- Continually reminding others of their credentials, experience and past successes
- Disdain for the current ways of doing work or ideas that are not their own
- Dismissing other points of view
- Putting others down so as to elevate themselves
Unfortunately, these actions work against them. Even when they are smart and capable and driven.
Far too often once people realize they are being diminished and have little chance to engage in a positive way, they revert to other means.
A few brave souls may push back, only to be shot down by the “smart one”, and others learn by observation that engaging directly is not the best strategy. And so meetings become dead space, where folks tune out while the “smart” one drones on. They may nod, but there is very little doing. Passive aggressive behavior surfaces, with the goal being to show “the smart one” that they are not so smart after all.
The “smart” one is so self-absorbed that trust is virtually impossible to achieve. Credibility suffers. Even if the “smart” one has a good solution, they lack the buy-in for their ideas and solutions so the chance for success diminishes. No one is willing to challenge, so critical information doesn’t surface. Ideas don’t improve. Energy is sapped.
Contrast that to folks that are more wise than smart. Those that are wise deeply know some universal truths:
- That they may be really smart in some ways, but that there are others in the room that are smarter in other ways
- That teaching, not preaching, moves the group forward
- That trust trumps respect – and you don’t earn trust by grandstanding
- That creating connection and safety is what enables others to open up enough to bring forward good ideas and to push back when needed
Concerned you might tilt more toward smart than wise? If so, self-awareness and self-monitoring are key. Paying attention to:
- Your talk/listen ratio
- Your comfort with others adding to your ideas
- Your willingness to accept constructive challenges
- Your inner voice
- Other’s reactions to your comments and ideas
- The energy in the room

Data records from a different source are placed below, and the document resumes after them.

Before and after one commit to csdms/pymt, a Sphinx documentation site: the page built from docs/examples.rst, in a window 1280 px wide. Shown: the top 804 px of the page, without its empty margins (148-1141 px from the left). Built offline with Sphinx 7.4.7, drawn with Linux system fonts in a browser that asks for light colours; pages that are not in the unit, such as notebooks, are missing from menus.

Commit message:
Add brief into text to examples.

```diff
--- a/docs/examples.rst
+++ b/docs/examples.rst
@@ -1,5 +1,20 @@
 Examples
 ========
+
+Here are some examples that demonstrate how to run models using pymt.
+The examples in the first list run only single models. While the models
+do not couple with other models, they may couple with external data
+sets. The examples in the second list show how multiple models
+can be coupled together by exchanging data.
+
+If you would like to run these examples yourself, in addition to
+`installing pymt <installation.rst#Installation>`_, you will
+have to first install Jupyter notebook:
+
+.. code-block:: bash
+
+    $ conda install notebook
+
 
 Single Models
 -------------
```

A great rule of thumb: When in doubt, just shut up and listen. Really listen. You may be surprised at what happens. Chances are, by allowing others to show their brilliance, yours too will be seen.